June 4th, 2010
2:26 pm

neo-Carlinist: I completely agree

JohnF: Look up the early UFC’s to see what happens to Tae Kwon Do guys against real fighters. It would end badly for your school master. Muay Thai and Brazilian Jiu Jitsu are superior martial arts. And throw in the boxing, Judo, and wrestling these guys have to know and you will find you and anyone at your school are far outclassed in technique and physicality. Movie fighting only works in movies.


June 4th, 2010
2:41 pm

Well, according to Bob’s points we should also outlaw lawyers, look how they have ruined our country. They are greedy, murderers, robbers, and the list goes on. If you mistreat a UFC fighter, he will beat you up but if you mistreat a lawyer, he will bankrupt you in court. What is the difference for the average Joe? Either he is nuturing his wounds or his is living on the streets. Lawyers are cowards!


June 4th, 2010
2:59 pm

I guess JohnF thinks Mr. Miaga could beat up George Rush St. Pierre. Tae Kwon Do is a joke compared to MMA fighters. If your Sensei is such a bad ass, why doesn’t he go rule the UFC and make millions rather than running a Karate dojo? I guess he prefers training with “all-american” wrestlers. Hilarious!


June 4th, 2010
3:13 pm

Sanity: Bingo!

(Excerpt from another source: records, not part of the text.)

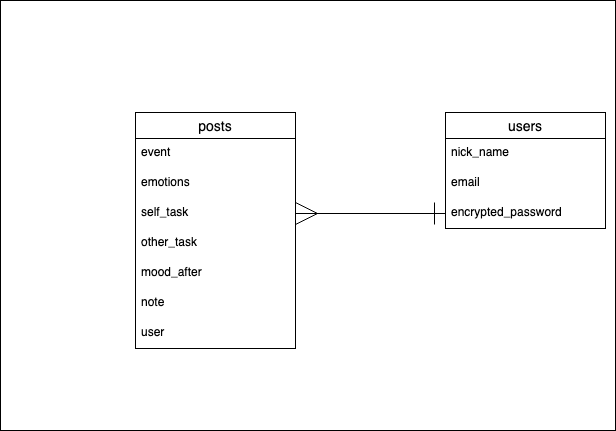
Before: ER.drawio.png, a diagram exported from draw.io (SymTr/oselfref). Source tidied: cells renumbered, new cells last; positions are measured from the earlier drawing's top-left corner, leaving out a move shared by most shapes. Its diagram source:
```xml
<mxGraphModel>
  <root>
    <mxCell id="0" />
    <mxCell id="1" parent="0" />
    <mxCell id="2" style="rounded=0;whiteSpace=wrap;html=1;" parent="1" vertex="1">
      <mxGeometry width="615" height="430" as="geometry" />
    </mxCell>
    <mxCell id="3" value="users" style="swimlane;fontStyle=0;horizontal=1;startSize=26;align=center;fontSize=14;" parent="1" vertex="1">
      <mxGeometry x="445" y="112" width="160" height="116" as="geometry" />
    </mxCell>
    <mxCell id="4" value="nick_name            " style="text;strokeColor=none;fillColor=none;spacingLeft=4;spacingRight=4;overflow=hidden;fontSize=12;" parent="3" vertex="1">
      <mxGeometry y="26" width="160" height="30" as="geometry" />
    </mxCell>
    <mxCell id="5" value="email    " style="text;strokeColor=none;fillColor=none;spacingLeft=4;spacingRight=4;overflow=hidden;fontSize=12;" parent="3" vertex="1">
      <mxGeometry y="56" width="160" height="30" as="geometry" />
    </mxCell>
    <mxCell id="6" value="encrypted_password" style="text;strokeColor=none;fillColor=none;spacingLeft=4;spacingRight=4;overflow=hidden;points=[[0,0.5],[1,0.5]];portConstraint=eastwest;fontSize=12;" parent="3" vertex="1">
      <mxGeometry y="86" width="160" height="30" as="geometry" />
    </mxCell>
    <mxCell id="7" style="edgeStyle=orthogonalEdgeStyle;html=1;startArrow=ERmany;startFill=0;endArrow=ERone;endFill=0;startSize=20;endSize=20;entryX=0;entryY=0.5;entryDx=0;entryDy=0;" parent="1" edge="1" source="8" target="6">
      <mxGeometry relative="1" as="geometry">
        <Array as="points">
          <mxPoint x="215" y="200" />
        </Array>
      </mxGeometry>
    </mxCell>
    <mxCell id="8" value="posts" style="swimlane;fontStyle=0;horizontal=1;startSize=26;align=center;fontSize=14;" parent="1" vertex="1">
      <mxGeometry x="135" y="112" width="160" height="236" as="geometry" />
    </mxCell>
    <mxCell id="9" value="event" style="text;strokeColor=none;fillColor=none;spacingLeft=4;spacingRight=4;overflow=hidden;fontSize=12;" parent="8" vertex="1">
      <mxGeometry y="26" width="160" height="30" as="geometry" />
    </mxCell>
    <mxCell id="10" value="emotions" style="text;strokeColor=none;fillColor=none;spacingLeft=4;spacingRight=4;overflow=hidden;fontSize=12;" parent="8" vertex="1">
      <mxGeometry y="56" width="160" height="30" as="geometry" />
    </mxCell>
    <mxCell id="11" value="self_task" style="text;strokeColor=none;fillColor=none;spacingLeft=4;spacingRight=4;overflow=hidden;fontSize=12;" parent="8" vertex="1">
      <mxGeometry y="86" width="160" height="30" as="geometry" />
    </mxCell>
    <mxCell id="12" value="other_task" style="text;strokeColor=none;fillColor=none;spacingLeft=4;spacingRight=4;overflow=hidden;fontSize=12;" parent="8" vertex="1">
      <mxGeometry y="116" width="160" height="30" as="geometry" />
    </mxCell>
    <mxCell id="13" value="mood_after" style="text;strokeColor=none;fillColor=none;spacingLeft=4;spacingRight=4;overflow=hidden;fontSize=12;" parent="8" vertex="1">
      <mxGeometry y="146" width="160" height="30" as="geometry" />
    </mxCell>
    <mxCell id="14" value="note" style="text;strokeColor=none;fillColor=none;spacingLeft=4;spacingRight=4;overflow=hidden;fontSize=12;" parent="8" vertex="1">
      <mxGeometry y="176" width="160" height="30" as="geometry" />
    </mxCell>
    <mxCell id="15" value="user" style="text;strokeColor=none;fillColor=none;spacingLeft=4;spacingRight=4;overflow=hidden;fontSize=12;" parent="8" vertex="1">
      <mxGeometry y="206" width="160" height="30" as="geometry" />
    </mxCell>
  </root>
</mxGraphModel>
```
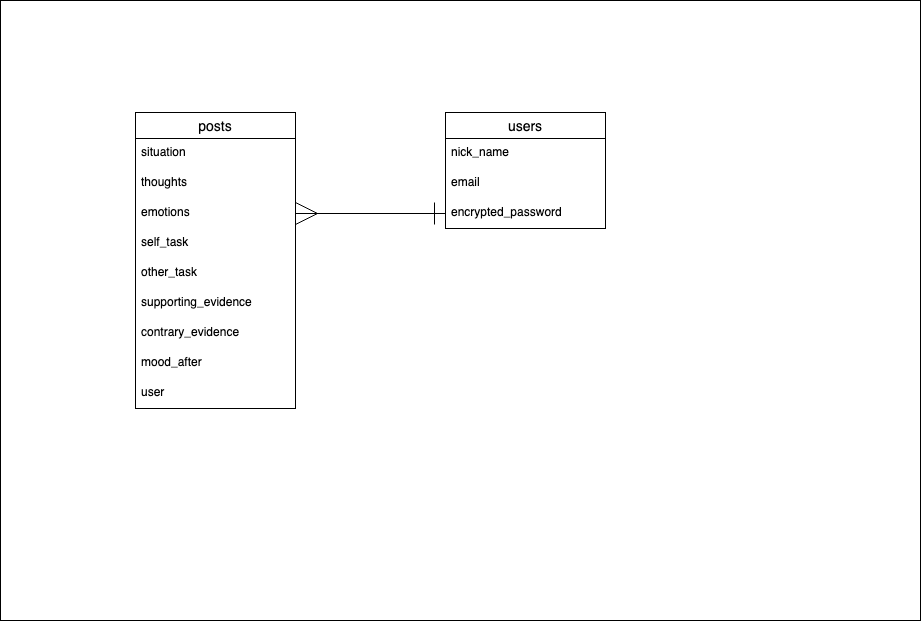
The same file after the commit.

Change to the diagram source:
```diff
@@ -3,7 +3,7 @@
     <mxCell id="0" />
     <mxCell id="1" parent="0" />
     <mxCell id="2" style="rounded=0;whiteSpace=wrap;html=1;" parent="1" vertex="1">
-      <mxGeometry width="615" height="430" as="geometry" />
+      <mxGeometry width="920" height="620" as="geometry" />
     </mxCell>
     <mxCell id="3" value="users" style="swimlane;fontStyle=0;horizontal=1;startSize=26;align=center;fontSize=14;" parent="1" vertex="1">
       <mxGeometry x="445" y="112" width="160" height="116" as="geometry" />
@@ -25,28 +25,34 @@
       </mxGeometry>
     </mxCell>
     <mxCell id="8" value="posts" style="swimlane;fontStyle=0;horizontal=1;startSize=26;align=center;fontSize=14;" parent="1" vertex="1">
-      <mxGeometry x="135" y="112" width="160" height="236" as="geometry" />
+      <mxGeometry x="135" y="112" width="160" height="296" as="geometry" />
     </mxCell>
-    <mxCell id="9" value="event" style="text;strokeColor=none;fillColor=none;spacingLeft=4;spacingRight=4;overflow=hidden;fontSize=12;" parent="8" vertex="1">
+    <mxCell id="9" value="situation    " style="text;strokeColor=none;fillColor=none;spacingLeft=4;spacingRight=4;overflow=hidden;fontSize=12;" parent="8" vertex="1">
       <mxGeometry y="26" width="160" height="30" as="geometry" />
     </mxCell>
-    <mxCell id="10" value="emotions" style="text;strokeColor=none;fillColor=none;spacingLeft=4;spacingRight=4;overflow=hidden;fontSize=12;" parent="8" vertex="1">
+    <mxCell id="10" value="thoughts" style="text;strokeColor=none;fillColor=none;spacingLeft=4;spacingRight=4;overflow=hidden;fontSize=12;" parent="8" vertex="1">
       <mxGeometry y="56" width="160" height="30" as="geometry" />
     </mxCell>
+    <mxCell id="16" value="emotions" style="text;strokeColor=none;fillColor=none;spacingLeft=4;spacingRight=4;overflow=hidden;fontSize=12;" parent="8" vertex="1">
+      <mxGeometry y="86" width="160" height="30" as="geometry" />
+    </mxCell>
     <mxCell id="11" value="self_task" style="text;strokeColor=none;fillColor=none;spacingLeft=4;spacingRight=4;overflow=hidden;fontSize=12;" parent="8" vertex="1">
-      <mxGeometry y="86" width="160" height="30" as="geometry" />
+      <mxGeometry y="116" width="160" height="30" as="geometry" />
     </mxCell>
     <mxCell id="12" value="other_task" style="text;strokeColor=none;fillColor=none;spacingLeft=4;spacingRight=4;overflow=hidden;fontSize=12;" parent="8" vertex="1">
-      <mxGeometry y="116" width="160" height="30" as="geometry" />
+      <mxGeometry y="146" width="160" height="30" as="geometry" />
     </mxCell>
+    <mxCell id="14" value="supporting_evidence" style="text;strokeColor=none;fillColor=none;spacingLeft=4;spacingRight=4;overflow=hidden;fontSize=12;" parent="8" vertex="1">
+      <mxGeometry y="176" width="160" height="30" as="geometry" />
+    </mxCell>
+    <mxCell id="17" value="contrary_evidence" style="text;strokeColor=none;fillColor=none;spacingLeft=4;spacingRight=4;overflow=hidden;fontSize=12;" parent="8" vertex="1">
+      <mxGeometry y="206" width="160" height="30" as="geometry" />
+    </mxCell>
     <mxCell id="13" value="mood_after" style="text;strokeColor=none;fillColor=none;spacingLeft=4;spacingRight=4;overflow=hidden;fontSize=12;" parent="8" vertex="1">
-      <mxGeometry y="146" width="160" height="30" as="geometry" />
+      <mxGeometry y="236" width="160" height="30" as="geometry" />
     </mxCell>
-    <mxCell id="14" value="note" style="text;strokeColor=none;fillColor=none;spacingLeft=4;spacingRight=4;overflow=hidden;fontSize=12;" parent="8" vertex="1">
-      <mxGeometry y="176" width="160" height="30" as="geometry" />
-    </mxCell>
     <mxCell id="15" value="user" style="text;strokeColor=none;fillColor=none;spacingLeft=4;spacingRight=4;overflow=hidden;fontSize=12;" parent="8" vertex="1">
-      <mxGeometry y="206" width="160" height="30" as="geometry" />
+      <mxGeometry y="266" width="160" height="30" as="geometry" />
     </mxCell>
   </root>
 </mxGraphModel>
```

JohnF: Do yourself a favor. There is this thing called “Google”. Go to google.com, and enter “Tae Kwon Do against MMA”

Then, sit down and weep at your stupidity. A few fighters will use some aspects of Tae Kwon Do, but it is mostly useless.


June 4th, 2010
3:14 pm

JohnF: “I would have no problem saying the owner of our Tae Kwon Do School..a third dan black belt..who is 50 years old and weighs about 160 lbs..would have no problem taking out any of the MMA neanderthals I’ve seen.” A 50 year old Royce Gracie or Hixon Gracie would absolutely kill your guy. The fact of the matter is in REAL fights, about 90% of them go to the ground…which is why the jiu jitsu is taught. Your guy, if he fought St. Pierre or some of the big names at that weight would not stand a chance. And as Sanity said at 2:26…it’s been proven time and time again. A guy who is an expert in ONE martial arts form OTHER than jiu jitsu has very little chance against a true mixed martial artist.


June 4th, 2010
3:15 pm

JDawg; well said…


June 4th, 2010
3:32 pm

Dont you just love how the editors of the AJC ignore the obvious. Young Blacks arent worth a FCK! First the mistake of having a hip hop party in Kennesaw (us older partiers saw what they did to Buckhead in the late 90’s) and now this…………
Hmmm… why dosent the ACLU / NAACP go after ALL hate crimes? Perhaps THEY are the racist ones!

Truth Hurts Everyone

June 4th, 2010
3:54 pm

It really is silly to start saying this guy could beat up that guy and blah, blah, blah. I don’t think the average black belt would not do well against a MMA professional under MMA rules, but who cares? I can pretty well bet he would beat the tar out of most MMA fans who think they know something. And the average MMA guy isn’t going to do all that well out on the street either. I’ve seen a photo of what one swing by a cop with a maglite in his hand does to one of them…and it made for a very quick KO from what I understand.

interested observer

June 4th, 2010
5:10 pm

Gee, Bob, I always thought there was a potential for an Execution Channel on cable, but our nanny state governments just weren’t executing enough people to fill a 24-hour slot.

You can’t get good porno on basic cable. Violence is the next best thing. Look at the responses to any editorial on any web page. People are mad. They want to see someone bleed, even if they can’t be the cause of the bloodshed. What do you think made the Iraq war so popular early on? Americans got to kill folks.


June 4th, 2010
5:29 pm

Wow Bob. I’m glad I voted for Nader.

[...] know an anti-MMA article is gonna be good when it starts off like this: In the 1985 movie “Mad Max Beyond Thunderdome,” Mel Gibson as the film’s hero is forced to [...]